The Expedition 68 crew began installing a new space botany experiment today while gearing up for a spacewalk planned for this weekend. The orbital residents are also continuing their research into the nervous system, unpacking a U.S. cargo craft, and keeping up International Space Station systems.

NASA and its international partners have been learning how to grow fresh food on the orbiting lab for several years. Today, NASA Flight Engineer Nicole Mann began installing the new Veg-05 space agriculture study that will soon grow dwarf tomatoes with the astronauts testing fertilizer techniques, microbial food safety, nutritional value, and taste. Growing fresh food during future missions farther away from Earth may promote crew morale and reduce crew dependency on space cargo missions.

Veteran station astronaut Koichi Wakata of the Japan Aerospace Exploration Agency (JAXA) serviced microbe samples being observed for the Neural Integration System biotechnology experiment.

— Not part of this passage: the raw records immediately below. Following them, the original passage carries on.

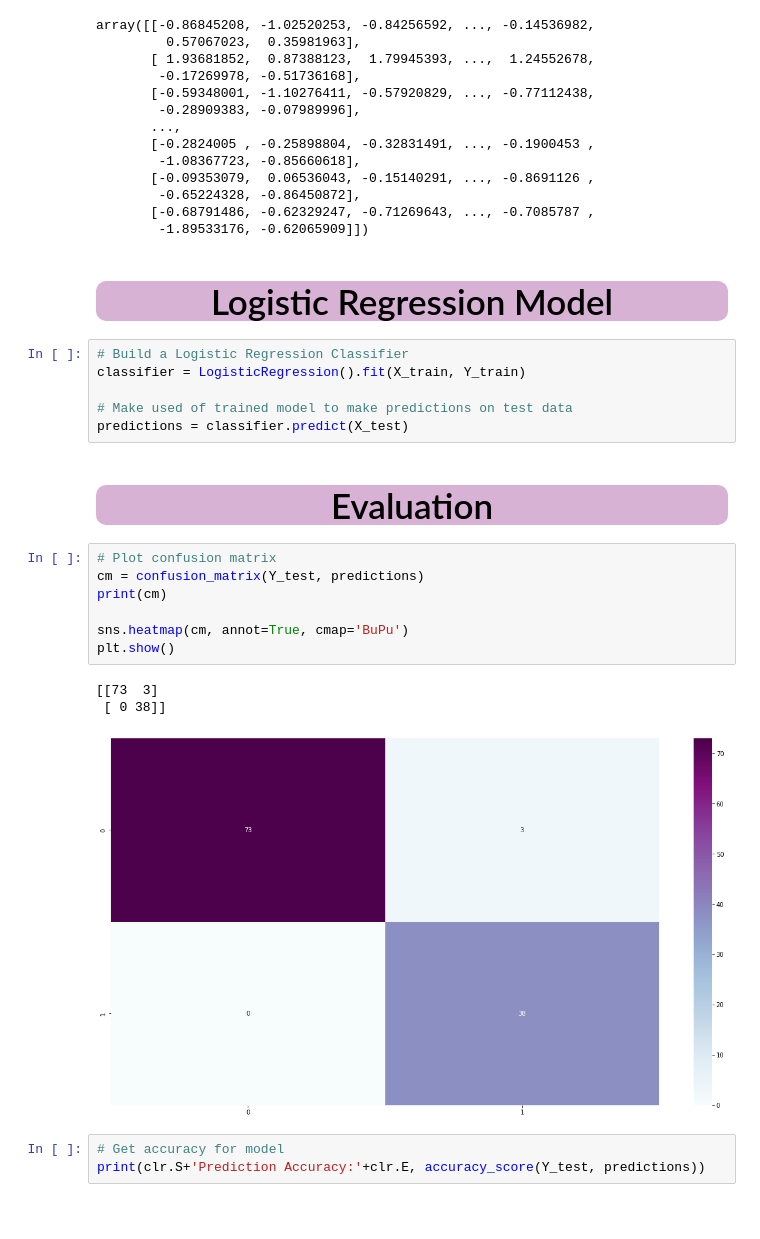
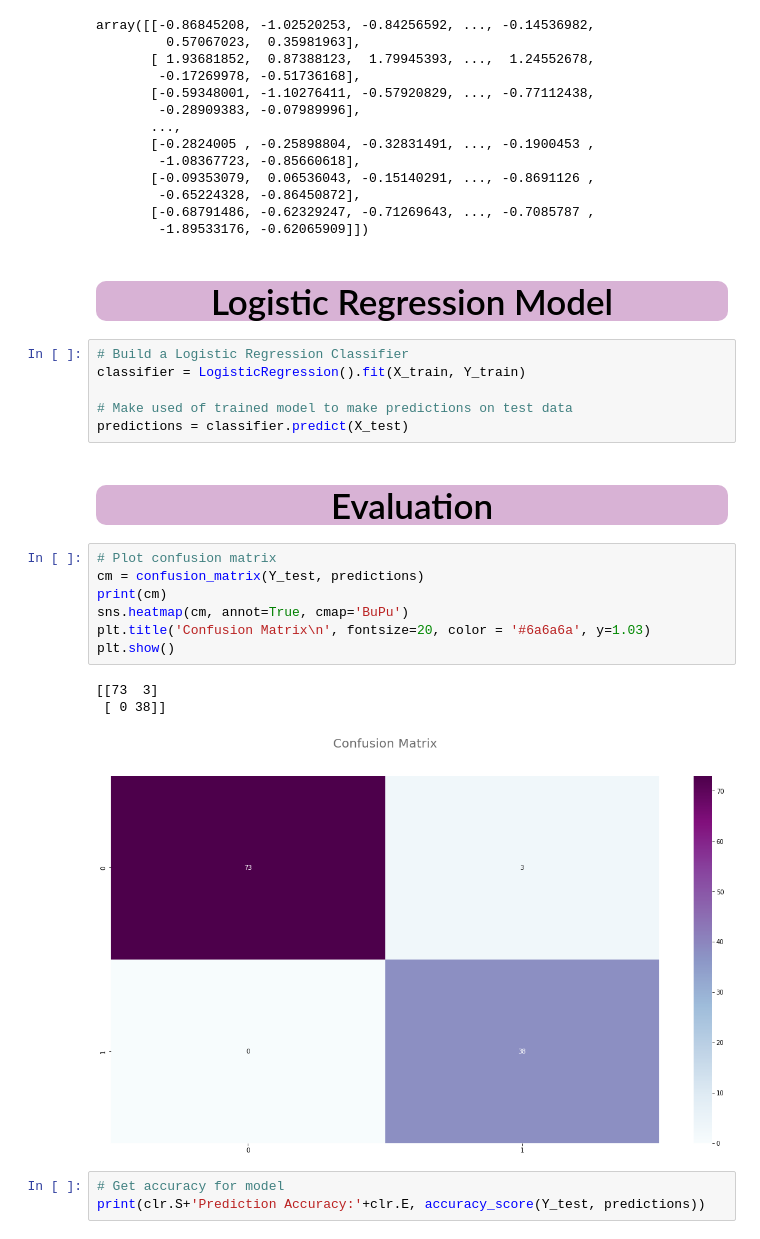
Before and after one commit to vainero/Breast-Cancer-Diagnosis, a Jupyter notebook: breast-cancer-diagnosis-logistic-regression.ipynb, the cells around one changed output. Cells and saved outputs as stored; diff of their text form; blank space fills up the shorter version.

```diff
--- a/breast-cancer-diagnosis-logistic-regression.ipynb
+++ b/breast-cancer-diagnosis-logistic-regression.ipynb
@@ -159,7 +159,7 @@ array([[-0.86845208, -1.02520253, -0.84256592, ..., -0.14536982,
        [-0.68791486, -0.62329247, -0.71269643, ..., -0.7085787 ,
         -1.89533176, -0.62065909]])
 # %% [markdown]
-<a id="1.1"></a>
+<a id="6"></a>
 <h1 style="background-color:#d8b2d5;font-family:newtimeroman;font-size:250%;text-align:center;border-radius: 10px 10px;">Logistic Regression Model</h1>
 # %%
 # Build a Logistic Regression Classifier
@@ -168,19 +168,19 @@ classifier = LogisticRegression().fit(X_train, Y_train)
 # Make used of trained model to make predictions on test data
 predictions = classifier.predict(X_test)
 # %% [markdown]
-<a id="1.1"></a>
+<a id="7"></a>
 <h1 style="background-color:#d8b2d5;font-family:newtimeroman;font-size:250%;text-align:center;border-radius: 10px 10px;">Evaluation</h1>
 # %%
 # Plot confusion matrix
 cm = confusion_matrix(Y_test, predictions)
 print(cm)
-
 sns.heatmap(cm, annot=True, cmap='BuPu')
+plt.title('Confusion Matrix\n', fontsize=20, color = '#6a6a6a', y=1.03)
 plt.show()
 # %% [output]
 [[73  3]
  [ 0 38]]
-[figure, old version]
+[figure, new version]
 # %%
 # Get accuracy for model
 print(clr.S+'Prediction Accuracy:'+clr.E, accuracy_score(Y_test, predictions))
```
Also changed, not shown: parts of 10 cells of this notebook.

Wakata fed the microbes inside the Cell Biology Experiment Facility, a specialized incubator with an artificial gravity generator, for the study that may provide insights into neuromuscular conditions such as Parkinson’s disease.

Mann and Wakata later joined NASA astronauts Josh Cassada and Frank Rubio and continued preparing for a spacewalk planned to start at 7:25 a.m. EST on Saturday. The quartet reviewed the steps Cassada and Rubio will use to install a roll-out solar array on the station’s Starboard- 4 truss segment during the seven-hour excursion. Mann and Wakata will be inside the station supporting the duo before, during, and after the spacewalk.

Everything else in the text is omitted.